A more elaborate explanation as to why it is a perfect prayer can be found in The Perfect Prayer
by Fr. John A. Hardon, S.J.
Additionally, in http://www.how-to-pray-the-rosary-everyday.com/our-father-prayer.html
we have this:
You offer yourself to God and ask Him for the best things for yourself and your family and friends.
Let's look closer at each of the phrases of the Lords Prayer.
It is led by a greeting "Our Father..." then followed by seven requests:
"Our Father who art in heaven" You belong to God. He created you and watches over you. He wants you to live with Him in heaven forever.
"hallowed be Thy name," You pray that God will be respected by all
"Thy kingdom come," You pray that God will be loved and worshiped throughout the world
"Thy will be done on earth as it is in heaven," You pray that God's laws will be followed on earth as willingly as they are followed in heaven
"Give us this day our daily bread," You ask for your spiritual and physical needs
"and forgive us our trespasses as we forgive those who trespass against us," You ask God forgive your sins you have committed against His laws and promise Him that you will forgive people who cause you harm
"and lead us not into temptation," You ask God to keep you safe from all people and places that may lead you to sin
"but deliver us from evil," You ask God to protect you from both physical and spiritual harm The Lords prayer asks God to grant you peace and when praying the Lords Prayer, you ask for all your spiritual and physical needs.
It truly is the perfect prayer.
Over time I have contemplated on this prayer and I have come to see that there are other reasons why it can be considered a perfect prayer. I see in this prayer acknowledgement of the Father, Son and the Holy Spirit.
The first verses acknowledge the Father. "Our Father who art in heaven, hallowed be Thy name,"
The next two verses acknowledge the incarnate Son who revealed to all God's kingdom, and who perfectly showed us how God wants us to live -- in total obedience to His will.

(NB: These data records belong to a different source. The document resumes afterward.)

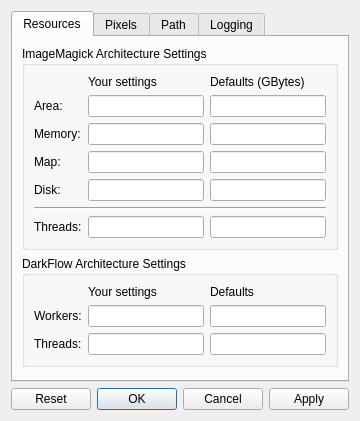
Qt form ui/preferences.ui (ploki/darkflow) before a commit.
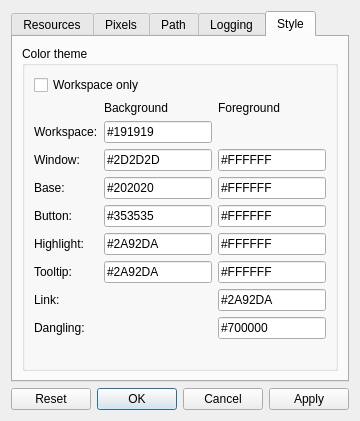
The same form after that commit. The open tabs and pages were chosen to show the change.

Commit message: Style and palette customization. defaults to dark theme

The edit to the form file:
```diff
--- a/ui/preferences.ui
+++ b/ui/preferences.ui
@@ -587,6 +587,203 @@
        </item>
       </layout>
      </widget>
+     <widget class="QWidget" name="tab_2">
+      <attribute name="title">
+       <string>Style</string>
+      </attribute>
+      <layout class="QVBoxLayout" name="verticalLayout_4">
+       <item>
+        <widget class="QGroupBox" name="groupBox_3">
+         <property name="title">
+          <string>Color theme</string>
+         </property>
+         <layout class="QGridLayout" name="gridLayout_2">
+          <item row="7" column="2">
+           <widget class="QLineEdit" name="lineToolTipText">
+            <property name="text">
+             <string>#FFFFFF</string>
+            </property>
+           </widget>
+          </item>
+          <item row="2" column="0">
+           <widget class="QLabel" name="label_4">
+            <property name="text">
+             <string>Workspace:</string>
+            </property>
+           </widget>
+          </item>
+          <item row="5" column="1">
+           <widget class="QLineEdit" name="lineButton">
+            <property name="text">
+             <string>#353535</string>
+            </property>
+           </widget>
+          </item>
+          <item row="6" column="1">
+           <widget class="QLineEdit" name="lineHighlight">
+            <property name="text">
+             <string>#2A92DA</string>
+            </property>
+           </widget>
+          </item>
+          <item row="10" column="0">
+           <spacer name="verticalSpacer_5">
+            <property name="orientation">
+             <enum>Qt::Vertical</enum>
+            </property>
+            <property name="sizeHint" stdset="0">
+             <size>
+              <width>20</width>
+              <height>40</height>
+             </size>
+            </property>
+           </spacer>
+          </item>
+          <item row="1" column="1">
+           <widget class="QLabel" name="label_2">
+            <property name="text">
+             <string>Background</string>
+            </property>
+           </widget>
+          </item>
+          <item row="2" column="1">
+           <widget class="QLineEdit" name="lineAlternateBase">
+            <property name="text">
+             <string>#191919</string>
+            </property>
+           </widget>
+          </item>
+          <item row="4" column="0">
+           <widget class="QLabel" name="label_5">
+            <property name="text">
+             <string>Base:</string>
+            </property>
+           </widget>
+          </item>
+          <item row="7" column="1">
+           <widget class="QLineEdit" name="lineToolTipBase">
+            <property name="text">
+             <string>#2A92DA</string>
+            </property>
+           </widget>
+          </item>
+          <item row="5" column="0">
+           <widget class="QLabel" name="label_6">
+            <property name="text">
+             <string>Button:</string>
+            </property>
+           </widget>
+          </item>
+          <item row="0" column="0" colspan="3">
+           <widget class="QCheckBox" name="checkBoxOnlyWorkspace">
+            <property name="text">
+             <string>Workspace only</string>
+            </property>
+           </widget>
+          </item>
+          <item row="6" column="0">
+           <widget class="QLabel" name="label_7">
+            <property name="text">
+             <string>Highlight:</string>
+            </property>
+           </widget>
+          </item>
+          <item row="5" column="2">
+           <widget class="QLineEdit" name="lineButtonText">
+            <property name="text">
+             <string>#FFFFFF</string>
+            </property>
+           </widget>
+          </item>
+          <item row="3" column="1">
+           <widget class="QLineEdit" name="lineWindow">
+            <property name="text">
+             <string>#2D2D2D</string>
+            </property>
+           </widget>
+          </item>
+          <item row="8" column="0">
+           <widget class="QLabel" name="label_9">
+            <property name="text">
+             <string>Link:</string>
+            </property>
+           </widget>
+          </item>
+          <item row="3" column="2">
+           <widget class="QLineEdit" name="lineWindowText">
+            <property name="text">
+             <string>#FFFFFF</string>
+            </property>
+           </widget>
+          </item>
+          <item row="1" column="2">
+           <widget class="QLabel" name="label_3">
+            <property name="text">
+             <string>Foreground</string>
+            </property>
+           </widget>
+          </item>
+          <item row="6" column="2">
+           <widget class="QLineEdit" name="lineHighlightedText">
+            <property name="text">
+             <string>#FFFFFF</string>
+            </property>
+           </widget>
+          </item>
+          <item row="4" column="1">
+           <widget class="QLineEdit" name="lineBase">
+            <property name="text">
+             <string>#202020</string>
+            </property>
+           </widget>
+          </item>
+          <item row="7" column="0">
+           <widget class="QLabel" name="label_8">
+            <property name="text">
+             <string>Tooltip:</string>
+            </property>
+           </widget>
+          </item>
+          <item row="4" column="2">
+           <widget class="QLineEdit" name="lineText">
+            <property name="text">
+             <string>#FFFFFF</string>
+            </property>
+           </widget>
+          </item>
+          <item row="3" column="0">
+           <widget class="QLabel" name="label">
+            <property name="text">
+             <string>Window:</string>
+            </property>
+           </widget>
+          </item>
+          <item row="8" column="2">
+           <widget class="QLineEdit" name="lineLink">
+            <property name="text">
+             <string>#2A92DA</string>
+            </property>
+           </widget>
+          </item>
+          <item row="9" column="0">
+           <widget class="QLabel" name="label_10">
+            <property name="text">
+             <string>Dangling:</string>
+            </property>
+           </widget>
+          </item>
+          <item row="9" column="2">
+           <widget class="QLineEdit" name="lineBrightText">
+            <property name="text">
+             <string>#700000</string>
+            </property>
+           </widget>
+          </item>
+         </layout>
+        </widget>
+       </item>
+      </layout>
+     </widget>
     </widget>
    </item>
    <item>
```
Left out of the diff: 16 changed lines with no effect on the pictures. The commit also changes 25 other files.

Thus in this Son, God's kingdom had come and the Son did his Father's will on earth as it is being done in heaven,
"Thy kingdom come, Thy will be done on earth as it is in heaven,"

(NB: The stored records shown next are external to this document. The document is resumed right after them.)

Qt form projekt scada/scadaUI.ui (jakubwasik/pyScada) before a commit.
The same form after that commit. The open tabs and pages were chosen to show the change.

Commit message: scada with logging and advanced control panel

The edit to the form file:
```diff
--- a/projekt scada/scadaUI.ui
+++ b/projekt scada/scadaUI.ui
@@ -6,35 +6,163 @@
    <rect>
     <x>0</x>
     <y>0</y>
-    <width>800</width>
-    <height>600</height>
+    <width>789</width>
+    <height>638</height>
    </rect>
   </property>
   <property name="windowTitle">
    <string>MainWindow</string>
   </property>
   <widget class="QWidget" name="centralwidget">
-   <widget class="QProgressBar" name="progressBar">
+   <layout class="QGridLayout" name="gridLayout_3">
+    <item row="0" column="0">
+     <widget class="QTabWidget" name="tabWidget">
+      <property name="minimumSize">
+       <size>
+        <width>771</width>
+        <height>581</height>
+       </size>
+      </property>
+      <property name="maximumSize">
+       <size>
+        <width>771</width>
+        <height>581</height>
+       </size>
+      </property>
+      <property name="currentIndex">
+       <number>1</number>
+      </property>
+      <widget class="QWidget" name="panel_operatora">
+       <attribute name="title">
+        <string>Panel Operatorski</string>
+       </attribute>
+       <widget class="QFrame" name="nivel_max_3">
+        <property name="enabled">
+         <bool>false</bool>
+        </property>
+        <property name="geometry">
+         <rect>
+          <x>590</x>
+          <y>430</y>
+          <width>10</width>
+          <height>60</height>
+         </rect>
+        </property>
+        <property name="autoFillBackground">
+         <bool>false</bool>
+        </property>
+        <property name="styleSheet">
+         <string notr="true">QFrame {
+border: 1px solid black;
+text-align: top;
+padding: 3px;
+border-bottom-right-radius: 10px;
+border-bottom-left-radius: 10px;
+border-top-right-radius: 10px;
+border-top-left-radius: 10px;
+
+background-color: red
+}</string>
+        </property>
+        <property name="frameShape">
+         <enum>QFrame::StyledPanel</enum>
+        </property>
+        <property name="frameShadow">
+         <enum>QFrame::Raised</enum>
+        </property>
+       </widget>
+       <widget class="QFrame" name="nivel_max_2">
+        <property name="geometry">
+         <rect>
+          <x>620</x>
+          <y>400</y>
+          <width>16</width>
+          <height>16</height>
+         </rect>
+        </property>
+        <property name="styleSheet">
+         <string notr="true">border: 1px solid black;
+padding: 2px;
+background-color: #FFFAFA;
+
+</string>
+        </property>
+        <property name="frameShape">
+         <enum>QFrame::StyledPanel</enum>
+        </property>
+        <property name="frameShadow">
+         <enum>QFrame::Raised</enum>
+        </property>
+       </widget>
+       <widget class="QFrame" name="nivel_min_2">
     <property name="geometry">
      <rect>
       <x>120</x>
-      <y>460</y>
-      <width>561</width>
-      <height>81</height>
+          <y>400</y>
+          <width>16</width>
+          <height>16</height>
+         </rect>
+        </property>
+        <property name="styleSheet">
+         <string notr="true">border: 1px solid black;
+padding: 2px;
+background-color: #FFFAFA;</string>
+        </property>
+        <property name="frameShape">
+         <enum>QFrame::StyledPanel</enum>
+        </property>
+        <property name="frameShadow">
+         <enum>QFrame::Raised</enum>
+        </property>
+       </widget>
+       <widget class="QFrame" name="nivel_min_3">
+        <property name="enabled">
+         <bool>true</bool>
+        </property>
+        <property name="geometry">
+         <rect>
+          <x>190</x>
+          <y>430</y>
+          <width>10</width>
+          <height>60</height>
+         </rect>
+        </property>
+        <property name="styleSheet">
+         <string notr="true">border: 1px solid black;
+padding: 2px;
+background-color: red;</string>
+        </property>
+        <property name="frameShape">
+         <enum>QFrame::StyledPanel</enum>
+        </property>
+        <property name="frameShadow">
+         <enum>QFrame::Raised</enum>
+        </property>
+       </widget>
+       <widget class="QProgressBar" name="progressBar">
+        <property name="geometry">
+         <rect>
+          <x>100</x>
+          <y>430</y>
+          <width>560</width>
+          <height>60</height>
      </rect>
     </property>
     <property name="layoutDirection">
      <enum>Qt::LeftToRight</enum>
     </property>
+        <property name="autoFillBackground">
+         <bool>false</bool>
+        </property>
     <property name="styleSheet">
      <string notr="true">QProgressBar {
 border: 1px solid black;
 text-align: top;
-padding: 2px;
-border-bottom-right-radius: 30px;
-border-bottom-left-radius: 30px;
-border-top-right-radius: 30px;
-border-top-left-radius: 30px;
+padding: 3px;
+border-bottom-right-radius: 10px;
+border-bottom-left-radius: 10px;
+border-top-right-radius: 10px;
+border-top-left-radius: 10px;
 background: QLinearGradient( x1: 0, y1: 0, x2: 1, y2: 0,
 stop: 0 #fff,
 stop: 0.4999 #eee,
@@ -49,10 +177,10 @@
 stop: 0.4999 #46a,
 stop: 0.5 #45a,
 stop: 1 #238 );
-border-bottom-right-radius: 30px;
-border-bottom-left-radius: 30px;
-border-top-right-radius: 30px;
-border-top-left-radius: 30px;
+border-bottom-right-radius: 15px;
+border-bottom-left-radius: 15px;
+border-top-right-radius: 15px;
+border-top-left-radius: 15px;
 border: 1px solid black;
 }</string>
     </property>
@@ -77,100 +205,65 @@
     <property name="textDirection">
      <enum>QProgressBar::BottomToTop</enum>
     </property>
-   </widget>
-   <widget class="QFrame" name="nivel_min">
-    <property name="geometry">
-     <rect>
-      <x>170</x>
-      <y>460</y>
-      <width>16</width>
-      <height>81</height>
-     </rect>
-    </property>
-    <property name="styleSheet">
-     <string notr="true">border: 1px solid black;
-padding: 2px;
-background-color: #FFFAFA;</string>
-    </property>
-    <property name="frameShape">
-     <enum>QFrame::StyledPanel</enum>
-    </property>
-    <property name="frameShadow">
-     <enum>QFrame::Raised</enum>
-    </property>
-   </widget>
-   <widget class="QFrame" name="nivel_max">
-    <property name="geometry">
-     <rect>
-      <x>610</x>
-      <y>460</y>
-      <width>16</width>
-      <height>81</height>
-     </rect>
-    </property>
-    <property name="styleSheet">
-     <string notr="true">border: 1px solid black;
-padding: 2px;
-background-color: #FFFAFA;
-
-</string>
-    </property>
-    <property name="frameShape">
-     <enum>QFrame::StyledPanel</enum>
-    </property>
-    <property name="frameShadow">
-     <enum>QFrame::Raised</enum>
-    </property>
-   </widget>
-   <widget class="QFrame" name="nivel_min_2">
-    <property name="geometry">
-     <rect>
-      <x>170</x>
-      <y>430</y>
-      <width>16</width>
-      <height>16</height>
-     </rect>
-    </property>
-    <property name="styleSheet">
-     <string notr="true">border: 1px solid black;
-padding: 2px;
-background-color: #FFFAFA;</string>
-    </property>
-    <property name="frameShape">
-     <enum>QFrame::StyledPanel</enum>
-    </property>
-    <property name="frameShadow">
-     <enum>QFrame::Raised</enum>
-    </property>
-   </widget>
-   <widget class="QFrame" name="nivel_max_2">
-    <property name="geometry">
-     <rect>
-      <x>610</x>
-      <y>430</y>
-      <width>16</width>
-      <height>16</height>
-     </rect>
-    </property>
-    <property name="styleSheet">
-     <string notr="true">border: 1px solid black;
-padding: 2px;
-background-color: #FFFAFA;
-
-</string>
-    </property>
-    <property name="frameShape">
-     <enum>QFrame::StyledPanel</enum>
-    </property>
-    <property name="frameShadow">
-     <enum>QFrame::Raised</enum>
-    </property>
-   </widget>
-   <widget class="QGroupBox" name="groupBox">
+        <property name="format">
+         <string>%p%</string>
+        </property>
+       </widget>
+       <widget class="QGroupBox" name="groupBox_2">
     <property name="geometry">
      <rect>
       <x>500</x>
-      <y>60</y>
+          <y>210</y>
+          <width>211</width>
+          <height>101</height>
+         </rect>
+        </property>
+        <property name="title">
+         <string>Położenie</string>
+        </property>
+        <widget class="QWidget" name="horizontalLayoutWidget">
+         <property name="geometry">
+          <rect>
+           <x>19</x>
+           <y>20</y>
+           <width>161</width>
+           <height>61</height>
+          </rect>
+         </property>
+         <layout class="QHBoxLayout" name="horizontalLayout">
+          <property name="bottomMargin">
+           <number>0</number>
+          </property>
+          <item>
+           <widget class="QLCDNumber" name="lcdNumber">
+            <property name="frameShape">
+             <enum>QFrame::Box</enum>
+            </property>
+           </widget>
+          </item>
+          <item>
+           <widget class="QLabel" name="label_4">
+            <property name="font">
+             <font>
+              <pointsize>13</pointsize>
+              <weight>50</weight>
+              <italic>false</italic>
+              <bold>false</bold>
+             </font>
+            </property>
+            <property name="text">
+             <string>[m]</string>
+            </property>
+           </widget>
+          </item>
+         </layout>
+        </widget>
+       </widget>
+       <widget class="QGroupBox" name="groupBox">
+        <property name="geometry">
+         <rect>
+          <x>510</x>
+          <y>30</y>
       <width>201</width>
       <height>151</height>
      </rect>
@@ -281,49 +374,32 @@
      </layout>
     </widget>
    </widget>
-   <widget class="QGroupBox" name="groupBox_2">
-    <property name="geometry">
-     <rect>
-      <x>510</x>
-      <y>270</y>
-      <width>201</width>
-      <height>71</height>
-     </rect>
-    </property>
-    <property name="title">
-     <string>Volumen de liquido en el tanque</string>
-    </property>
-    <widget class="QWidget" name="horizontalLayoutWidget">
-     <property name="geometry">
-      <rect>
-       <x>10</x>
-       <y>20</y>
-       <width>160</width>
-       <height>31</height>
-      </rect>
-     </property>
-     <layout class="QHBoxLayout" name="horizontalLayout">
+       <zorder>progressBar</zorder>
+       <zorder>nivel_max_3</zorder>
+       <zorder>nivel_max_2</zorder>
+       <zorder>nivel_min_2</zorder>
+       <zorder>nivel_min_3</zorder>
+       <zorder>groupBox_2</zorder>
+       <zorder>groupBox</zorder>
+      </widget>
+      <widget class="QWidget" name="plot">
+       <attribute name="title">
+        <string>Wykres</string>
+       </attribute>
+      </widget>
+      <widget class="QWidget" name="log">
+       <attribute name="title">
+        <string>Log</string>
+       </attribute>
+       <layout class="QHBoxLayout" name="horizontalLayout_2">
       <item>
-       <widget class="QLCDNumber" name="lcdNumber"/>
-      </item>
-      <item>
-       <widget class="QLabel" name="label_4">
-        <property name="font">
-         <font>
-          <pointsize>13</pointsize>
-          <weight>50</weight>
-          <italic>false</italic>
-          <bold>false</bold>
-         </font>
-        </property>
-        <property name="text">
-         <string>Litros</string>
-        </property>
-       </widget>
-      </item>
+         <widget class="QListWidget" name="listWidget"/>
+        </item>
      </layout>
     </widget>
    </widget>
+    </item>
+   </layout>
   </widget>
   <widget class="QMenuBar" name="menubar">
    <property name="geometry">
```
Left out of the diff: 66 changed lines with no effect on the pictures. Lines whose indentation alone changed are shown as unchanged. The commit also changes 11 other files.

God in the Person of the Son then instituted the Eucharist and the practice is carried on to the present and so we have this request being fulfilled: "Give us this day our daily bread". The Son also forgave sin and urged us to forgive those who offend us, "Forgive us our trespasses as we forgive those who trespass against us". In the Church we treasure not only the Eucharist but also the sacrament of Reconciliation which the Son instituted.
Then there is acknowledgement of the Holy Spirit who we pray to for guidance and spiritual strength, "And lead us not into temptation, but deliver us from evil." We ask not be tested and if we fall, as we are most likely to, we ask for His grace to seek deliverance.
So while addressed to the Father, this prayer allows us to contemplate the the Holy Trinity -- the unity of Father, Son and Holy Spirit.
This is, indeed, the perfect prayer.